EXERCISE AIM – Copy out each line of the data that holds the string "supabase".

Stored entries
* * *

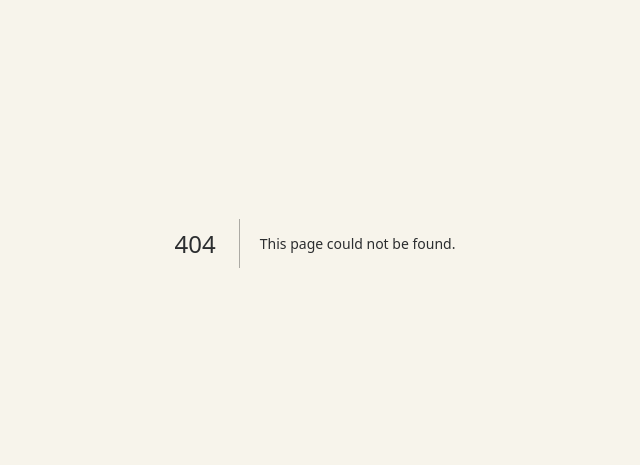
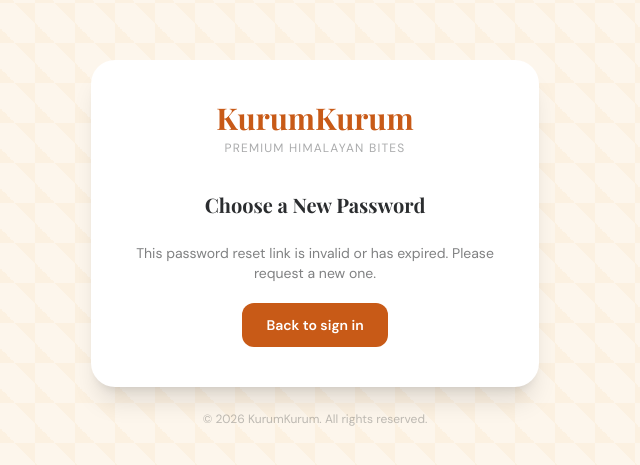
Before and after one commit to boyedandtoyed/KurumKurum-Website, a Next.js app: page /reset-password in a window 1280 px wide. Before the commit this address had no page. Shown: the part 157-622 px from the top of the page, without its empty margins (325-965 px from the left). Built offline with nearby package versions, Linux system fonts and the light colour scheme; no server answers.

Commit message:
feat: add forgot-password / reset flow to login

```diff
--- a/app/login/page.tsx
+++ b/app/login/page.tsx
@@ -9,6 +9,7 @@
 export default function LoginPage() {
   const router = useRouter();
   const [isRegister, setIsRegister] = useState(false);
+  const [isForgot, setIsForgot] = useState(false);
   const [email, setEmail] = useState("");
   const [password, setPassword] = useState("");
   const [confirmPassword, setConfirmPassword] = useState("");
@@ -35,6 +36,39 @@
     `${window.location.origin}/auth/callback?redirect=${encodeURIComponent(
       redirect
     )}`;
+
+  // Reset links land on /auth/callback (which exchanges the code for a
+  // session) and are then forwarded to the set-new-password page.
+  const resetCallbackUrl = () =>
+    `${window.location.origin}/auth/callback?redirect=${encodeURIComponent(
+      "/reset-password"
+    )}`;
+
+  const handleForgot = async (e: React.FormEvent) => {
+    e.preventDefault();
+    setError(null);
+    setMessage(null);
+    setLoading(true);
+
+    const supabase = createClient();
+    try {
+      const { error } = await supabase.auth.resetPasswordForEmail(email, {
+        redirectTo: resetCallbackUrl(),
+      });
+      if (error) {
+        setError(error.message);
+      } else {
+        setMessage(
+          "If an account exists for that email, we've sent a password reset " +
+            "link. Open it to choose a new password."
+        );
+      }
+    } catch {
+      setError("Something went wrong. Please try again.");
+    } finally {
+      setLoading(false);
+    }
+  };
 
   const handleSubmit = async (e: React.FormEvent) => {
     e.preventDefault();
@@ -109,8 +143,17 @@
 
   const switchMode = (register: boolean) => {
     setIsRegister(register);
+    setIsForgot(false);
     setError(null);
     setMessage(null);
+    setConfirmPassword("");
+  };
+
+  const showForgot = (forgot: boolean) => {
+    setIsForgot(forgot);
+    setError(null);
+    setMessage(null);
+    setPassword("");
     setConfirmPassword("");
   };
 
@@ -156,9 +199,15 @@
           </div>
 
           <h2 className="font-playfair text-xl font-bold text-charcoal text-center mb-6">
-            {isRegister ? "Create an Account" : "Welcome Back"}
+            {isForgot
+              ? "Reset Your Password"
+              : isRegister
+              ? "Create an Account"
+              : "Welcome Back"}
           </h2>
 
+          {!isForgot && (
+            <>
               {/* Google button */}
               <button
                 type="button"
@@ -194,6 +243,8 @@
                 <span className="text-xs text-charcoal/40 font-medium">or</span>
                 <div className="flex-1 h-px bg-charcoal/10" />
               </div>
+            </>
+          )}
 
           {/* Alerts */}
           {error && (
@@ -208,7 +259,16 @@
           )}
 
           {/* Form */}
-          <form onSubmit={handleSubmit} className="space-y-4">
+          <form
+            onSubmit={isForgot ? handleForgot : handleSubmit}
+            className="space-y-4"
+          >
+            {isForgot && (
+              <p className="text-sm text-charcoal/50 -mt-1">
+                Enter the email for your account and we&apos;ll send you a link
+                to set a new password.
+              </p>
+            )}
             {isRegister && (
               <div>
                 <label className="block text-xs font-semibold text-charcoal/60 uppercase tracking-wider mb-1.5">
@@ -239,10 +299,22 @@
               />
             </div>
 
+            {!isForgot && (
               <div>
-              <label className="block text-xs font-semibold text-charcoal/60 uppercase tracking-wider mb-1.5">
+                <div className="flex items-center justify-between mb-1.5">
+                  <label className="block text-xs font-semibold text-charcoal/60 uppercase tracking-wider">
                     Password
                   </label>
+                  {!isRegister && (
+                    <button
+                      type="button"
+                      onClick={() => showForgot(true)}
+                      className="text-xs font-semibold text-saffron hover:underline"
+                    >
+                      Forgot password?
+                    </button>
+                  )}
+                </div>
                 <div className="relative">
                   <input
                     type={showPassword ? "text" : "password"}
@@ -262,6 +334,7 @@
                   </button>
                 </div>
               </div>
+            )}
 
             {isRegister && (
               <div>
@@ -287,6 +360,8 @@
             >
               {loading
                 ? "Please wait…"
+                : isForgot
+                ? "Send Reset Link"
                 : isRegister
                 ? "Create Account"
                 : "Sign In"}
@@ -295,7 +370,17 @@
 
           {/* Toggle */}
           <p className="text-center text-sm text-charcoal/50 mt-5">
-            {isRegister ? (
+            {isForgot ? (
+              <>
+                Remembered it?{" "}
+                <button
+                  onClick={() => showForgot(false)}
+                  className="text-saffron font-semibold hover:underline"
+                >
+                  Back to sign in
+                </button>
+              </>
+            ) : isRegister ? (
               <>
                 Already have an account?{" "}
                 <button
--- /dev/null
+++ b/app/reset-password/page.tsx
@@ -0,0 +1,187 @@
+"use client";
+
+import { useState, useEffect } from "react";
+import Link from "next/link";
+import { useRouter } from "next/navigation";
+import { motion } from "framer-motion";
+import { createClient } from "@/lib/supabase/client";
+
+export default function ResetPasswordPage() {
+  const router = useRouter();
+  const [password, setPassword] = useState("");
+  const [confirmPassword, setConfirmPassword] = useState("");
+  const [showPassword, setShowPassword] = useState(false);
+  const [loading, setLoading] = useState(false);
+  const [checking, setChecking] = useState(true);
+  const [hasSession, setHasSession] = useState(false);
+  const [error, setError] = useState<string | null>(null);
+  const [message, setMessage] = useState<string | null>(null);
+
+  // The reset link routes through /auth/callback, which exchanges the code for
+  // a session. If we got here with a valid session, the user may set a new
+  // password; otherwise the link was invalid or expired.
+  useEffect(() => {
+    const supabase = createClient();
+    supabase.auth.getUser().then(({ data: { user } }) => {
+      setHasSession(!!user);
+      setChecking(false);
+    });
+  }, []);
+
+  const handleSubmit = async (e: React.FormEvent) => {
+    e.preventDefault();
+    setError(null);
+    setMessage(null);
+
+    if (password !== confirmPassword) {
+      setError("Passwords don't match. Please re-enter them.");
+      return;
+    }
+
+    setLoading(true);
+    const supabase = createClient();
+    try {
+      const { error } = await supabase.auth.updateUser({ password });
+      if (error) {
+        setError(error.message);
+      } else {
+        setMessage("Password updated! Redirecting you to sign in…");
+        await supabase.auth.signOut();
+        setTimeout(() => {
+          router.push("/login");
+        }, 1500);
+      }
+    } catch {
+      setError("Something went wrong. Please try again.");
+    } finally {
+      setLoading(false);
+    }
+  };
+
+  return (
+    <div
+      className="min-h-screen flex items-center justify-center px-4 py-12 relative overflow-hidden"
+      style={{ background: "#FDF6EC" }}
+    >
+      <div
+        className="absolute inset-0 opacity-5 pointer-events-none"
+        style={{
+          backgroundImage: `repeating-linear-gradient(
+            45deg,
+            #E8890C 25%,
+            transparent 25%,
+            transparent 75%,
+            #E8890C 75%,
+            #E8890C
+          )`,
+          backgroundSize: "40px 40px",
+        }}
+      />
+
+      <motion.div
+        initial={{ opacity: 0, y: 30 }}
+        animate={{ opacity: 1, y: 0 }}
+        transition={{ duration: 0.5 }}
+        className="relative z-10 w-full max-w-md"
+      >
+        <div className="bg-white rounded-3xl shadow-xl p-8 sm:p-10">
+          <div className="text-center mb-8">
+            <Link href="/" className="inline-block">
+              <h1 className="font-playfair text-3xl font-bold text-saffron mb-1">
+                KurumKurum
+              </h1>
+              <p className="text-xs text-charcoal/40 uppercase tracking-widest">
+                Premium Himalayan Bites
+              </p>
+            </Link>
+          </div>
+
+          <h2 className="font-playfair text-xl font-bold text-charcoal text-center mb-6">
+            Choose a New Password
+          </h2>
+
+          {error && (
+            <div className="mb-4 px-4 py-3 rounded-xl bg-red-50 border border-red-200 text-sm text-red-700">
+              {error}
+            </div>
+          )}
+          {message && (
+            <div className="mb-4 px-4 py-3 rounded-xl bg-green-50 border border-green-200 text-sm text-green-700">
+              {message}
+            </div>
+          )}
+
+          {checking ? (
+            <p className="text-center text-sm text-charcoal/40 py-4">Loading…</p>
+          ) : !hasSession ? (
+            <div className="text-center">
+              <p className="text-sm text-charcoal/60 mb-5">
+                This password reset link is invalid or has expired. Please
+                request a new one.
+              </p>
+              <Link
+                href="/login"
+                className="inline-block px-6 py-3 bg-saffron text-white font-semibold rounded-xl hover:bg-[#d07a0b] transition-colors text-sm"
+              >
+                Back to sign in
+              </Link>
+            </div>
+          ) : (
+            <form onSubmit={handleSubmit} className="space-y-4">
+              <div>
+                <label className="block text-xs font-semibold text-charcoal/60 uppercase tracking-wider mb-1.5">
+                  New Password
+                </label>
+                <div className="relative">
+                  <input
+                    type={showPassword ? "text" : "password"}
+                    value={password}
+                    onChange={(e) => setPassword(e.target.value)}
+                    required
+                    minLength={6}
+                    placeholder="••••••••"
+                    className="w-full px-4 py-3 pr-16 border border-charcoal/15 rounded-xl text-sm text-charcoal placeholder-charcoal/30 focus:outline-none focus:ring-2 focus:ring-saffron"
+                  />
+                  <button
+                    type="button"
+                    onClick={() => setShowPassword((v) => !v)}
+                    className="absolute inset-y-0 right-0 px-4 flex items-center text-xs font-semibold text-saffron hover:underline"
+                  >
+                    {showPassword ? "Hide" : "Show"}
+                  </button>
+                </div>
+              </div>
+
+              <div>
+                <label className="block text-xs font-semibold text-charcoal/60 uppercase tracking-wider mb-1.5">
+                  Confirm New Password
+                </label>
+                <input
+                  type={showPassword ? "text" : "password"}
+                  value={confirmPassword}
+                  onChange={(e) => setConfirmPassword(e.target.value)}
+                  required
+                  minLength={6}
+                  placeholder="••••••••"
+                  className="w-full px-4 py-3 border border-charcoal/15 rounded-xl text-sm text-charcoal placeholder-charcoal/30 focus:outline-none focus:ring-2 focus:ring-saffron"
+                />
+              </div>
+
+              <button
+                type="submit"
+                disabled={loading}
+                className="w-full py-3.5 bg-saffron text-white font-bold rounded-xl hover:bg-[#d07a0b] transition-colors mt-2 shadow-sm disabled:opacity-60 disabled:cursor-not-allowed"
+              >
+                {loading ? "Please wait…" : "Update Password"}
+              </button>
+            </form>
+          )}
+        </div>
+
+        <p className="text-center text-xs text-charcoal/30 mt-6">
+          &copy; {new Date().getFullYear()} KurumKurum. All rights reserved.
+        </p>
+      </motion.div>
+    </div>
+  );
+}
```
Lines whose indentation alone changed are shown as unchanged.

* * *

EXERCISE RESULT –
+    const supabase = createClient();
+      const { error } = await supabase.auth.resetPasswordForEmail(email, {
+import { createClient } from "@/lib/supabase/client";
+    const supabase = createClient();
+    supabase.auth.getUser().then(({ data: { user } }) => {
+    const supabase = createClient();
+      const { error } = await supabase.auth.updateUser({ password });
+        await supabase.auth.signOut();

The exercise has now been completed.